Web interface edit records
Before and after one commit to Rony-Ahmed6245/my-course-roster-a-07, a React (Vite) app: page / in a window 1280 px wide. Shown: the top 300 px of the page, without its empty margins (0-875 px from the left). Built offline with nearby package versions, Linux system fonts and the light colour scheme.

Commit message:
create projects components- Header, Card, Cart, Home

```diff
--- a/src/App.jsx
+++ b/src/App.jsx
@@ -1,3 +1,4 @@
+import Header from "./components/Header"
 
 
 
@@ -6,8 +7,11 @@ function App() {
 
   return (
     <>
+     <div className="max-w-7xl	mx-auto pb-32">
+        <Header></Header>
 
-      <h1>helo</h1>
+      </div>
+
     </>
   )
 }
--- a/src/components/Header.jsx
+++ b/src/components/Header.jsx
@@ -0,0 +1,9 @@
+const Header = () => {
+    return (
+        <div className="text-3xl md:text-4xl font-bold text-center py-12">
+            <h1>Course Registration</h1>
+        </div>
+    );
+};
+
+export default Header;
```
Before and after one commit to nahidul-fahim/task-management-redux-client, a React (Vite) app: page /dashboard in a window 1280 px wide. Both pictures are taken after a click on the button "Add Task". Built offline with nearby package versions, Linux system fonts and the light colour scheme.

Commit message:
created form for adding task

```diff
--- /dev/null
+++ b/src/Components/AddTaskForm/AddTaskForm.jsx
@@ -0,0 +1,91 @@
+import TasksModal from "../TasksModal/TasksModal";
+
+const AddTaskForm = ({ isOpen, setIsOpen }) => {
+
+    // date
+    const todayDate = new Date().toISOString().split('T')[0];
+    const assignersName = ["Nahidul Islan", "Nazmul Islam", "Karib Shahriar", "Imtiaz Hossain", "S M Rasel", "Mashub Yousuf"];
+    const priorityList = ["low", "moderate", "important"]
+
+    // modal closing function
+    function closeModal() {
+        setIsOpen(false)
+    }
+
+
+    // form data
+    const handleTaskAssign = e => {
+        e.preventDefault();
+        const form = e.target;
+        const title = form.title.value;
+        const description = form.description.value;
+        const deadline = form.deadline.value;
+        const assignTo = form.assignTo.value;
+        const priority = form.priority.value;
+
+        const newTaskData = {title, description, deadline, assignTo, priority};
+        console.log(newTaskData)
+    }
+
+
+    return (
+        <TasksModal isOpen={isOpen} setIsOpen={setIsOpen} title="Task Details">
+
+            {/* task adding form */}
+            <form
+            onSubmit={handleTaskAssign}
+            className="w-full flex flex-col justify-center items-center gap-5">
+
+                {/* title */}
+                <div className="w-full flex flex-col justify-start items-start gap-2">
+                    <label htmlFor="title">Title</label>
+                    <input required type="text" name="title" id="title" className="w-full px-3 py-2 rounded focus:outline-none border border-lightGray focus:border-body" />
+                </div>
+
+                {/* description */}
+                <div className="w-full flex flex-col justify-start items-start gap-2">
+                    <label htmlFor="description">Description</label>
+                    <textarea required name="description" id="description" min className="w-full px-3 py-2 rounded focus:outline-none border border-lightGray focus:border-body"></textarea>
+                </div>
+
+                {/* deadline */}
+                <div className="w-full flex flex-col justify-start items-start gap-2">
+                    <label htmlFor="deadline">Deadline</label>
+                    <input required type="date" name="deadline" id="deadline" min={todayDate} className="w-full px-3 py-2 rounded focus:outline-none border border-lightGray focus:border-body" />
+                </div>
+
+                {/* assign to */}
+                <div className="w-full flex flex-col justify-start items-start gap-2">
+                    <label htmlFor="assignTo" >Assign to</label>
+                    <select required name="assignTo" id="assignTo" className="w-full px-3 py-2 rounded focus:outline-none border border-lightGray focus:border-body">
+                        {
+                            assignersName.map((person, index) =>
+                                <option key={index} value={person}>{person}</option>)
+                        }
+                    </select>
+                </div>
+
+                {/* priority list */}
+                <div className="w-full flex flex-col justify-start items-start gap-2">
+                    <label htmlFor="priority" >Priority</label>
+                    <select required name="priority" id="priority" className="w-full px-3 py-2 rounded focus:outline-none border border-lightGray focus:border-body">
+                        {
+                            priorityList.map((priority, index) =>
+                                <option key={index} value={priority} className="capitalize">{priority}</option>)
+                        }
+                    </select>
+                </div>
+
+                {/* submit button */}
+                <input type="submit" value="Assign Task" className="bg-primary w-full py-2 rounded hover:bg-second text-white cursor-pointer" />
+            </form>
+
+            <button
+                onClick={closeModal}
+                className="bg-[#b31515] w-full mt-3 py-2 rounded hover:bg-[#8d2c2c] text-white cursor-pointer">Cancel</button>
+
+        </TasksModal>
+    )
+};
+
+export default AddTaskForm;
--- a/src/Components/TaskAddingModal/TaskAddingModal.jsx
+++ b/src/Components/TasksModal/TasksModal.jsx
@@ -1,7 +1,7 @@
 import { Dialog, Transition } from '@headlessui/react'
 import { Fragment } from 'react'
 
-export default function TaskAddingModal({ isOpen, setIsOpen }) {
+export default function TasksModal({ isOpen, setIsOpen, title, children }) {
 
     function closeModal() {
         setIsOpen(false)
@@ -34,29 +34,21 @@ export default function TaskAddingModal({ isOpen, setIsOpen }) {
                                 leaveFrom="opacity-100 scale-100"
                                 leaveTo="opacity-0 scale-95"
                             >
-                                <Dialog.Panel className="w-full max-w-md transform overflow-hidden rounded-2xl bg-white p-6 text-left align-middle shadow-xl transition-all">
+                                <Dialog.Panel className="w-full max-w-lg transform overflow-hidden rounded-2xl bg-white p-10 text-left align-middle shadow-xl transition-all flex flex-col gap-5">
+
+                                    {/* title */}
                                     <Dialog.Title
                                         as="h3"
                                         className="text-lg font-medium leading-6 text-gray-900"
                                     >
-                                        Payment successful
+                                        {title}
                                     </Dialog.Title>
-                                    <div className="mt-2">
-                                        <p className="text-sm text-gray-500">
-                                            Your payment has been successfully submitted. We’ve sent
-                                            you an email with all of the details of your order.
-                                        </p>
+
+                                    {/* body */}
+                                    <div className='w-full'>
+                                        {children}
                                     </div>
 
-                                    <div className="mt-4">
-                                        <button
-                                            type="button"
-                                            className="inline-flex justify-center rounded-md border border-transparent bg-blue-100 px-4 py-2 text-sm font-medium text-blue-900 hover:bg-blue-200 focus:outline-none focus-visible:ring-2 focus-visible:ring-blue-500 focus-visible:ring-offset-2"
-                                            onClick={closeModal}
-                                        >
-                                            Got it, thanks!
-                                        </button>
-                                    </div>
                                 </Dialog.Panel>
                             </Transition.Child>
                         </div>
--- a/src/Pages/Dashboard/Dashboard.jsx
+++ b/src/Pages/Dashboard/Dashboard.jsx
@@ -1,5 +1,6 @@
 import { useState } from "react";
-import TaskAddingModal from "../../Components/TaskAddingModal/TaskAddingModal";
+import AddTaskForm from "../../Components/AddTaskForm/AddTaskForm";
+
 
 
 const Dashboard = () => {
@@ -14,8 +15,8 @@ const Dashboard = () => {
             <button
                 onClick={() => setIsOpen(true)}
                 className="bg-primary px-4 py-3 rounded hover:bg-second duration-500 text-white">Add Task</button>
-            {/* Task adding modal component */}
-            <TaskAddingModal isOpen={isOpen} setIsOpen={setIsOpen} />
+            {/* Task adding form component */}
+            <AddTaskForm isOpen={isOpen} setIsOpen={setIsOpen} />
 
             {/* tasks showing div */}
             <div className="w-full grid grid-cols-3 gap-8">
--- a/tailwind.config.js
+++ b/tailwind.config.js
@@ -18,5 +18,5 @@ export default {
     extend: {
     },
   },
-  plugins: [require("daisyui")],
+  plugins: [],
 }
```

| Prompt |
Show all lines from the data that contain "closeModal".

| Exercise solution |
+    function closeModal() {
+                onClick={closeModal}
     function closeModal() {
-                                            onClick={closeModal}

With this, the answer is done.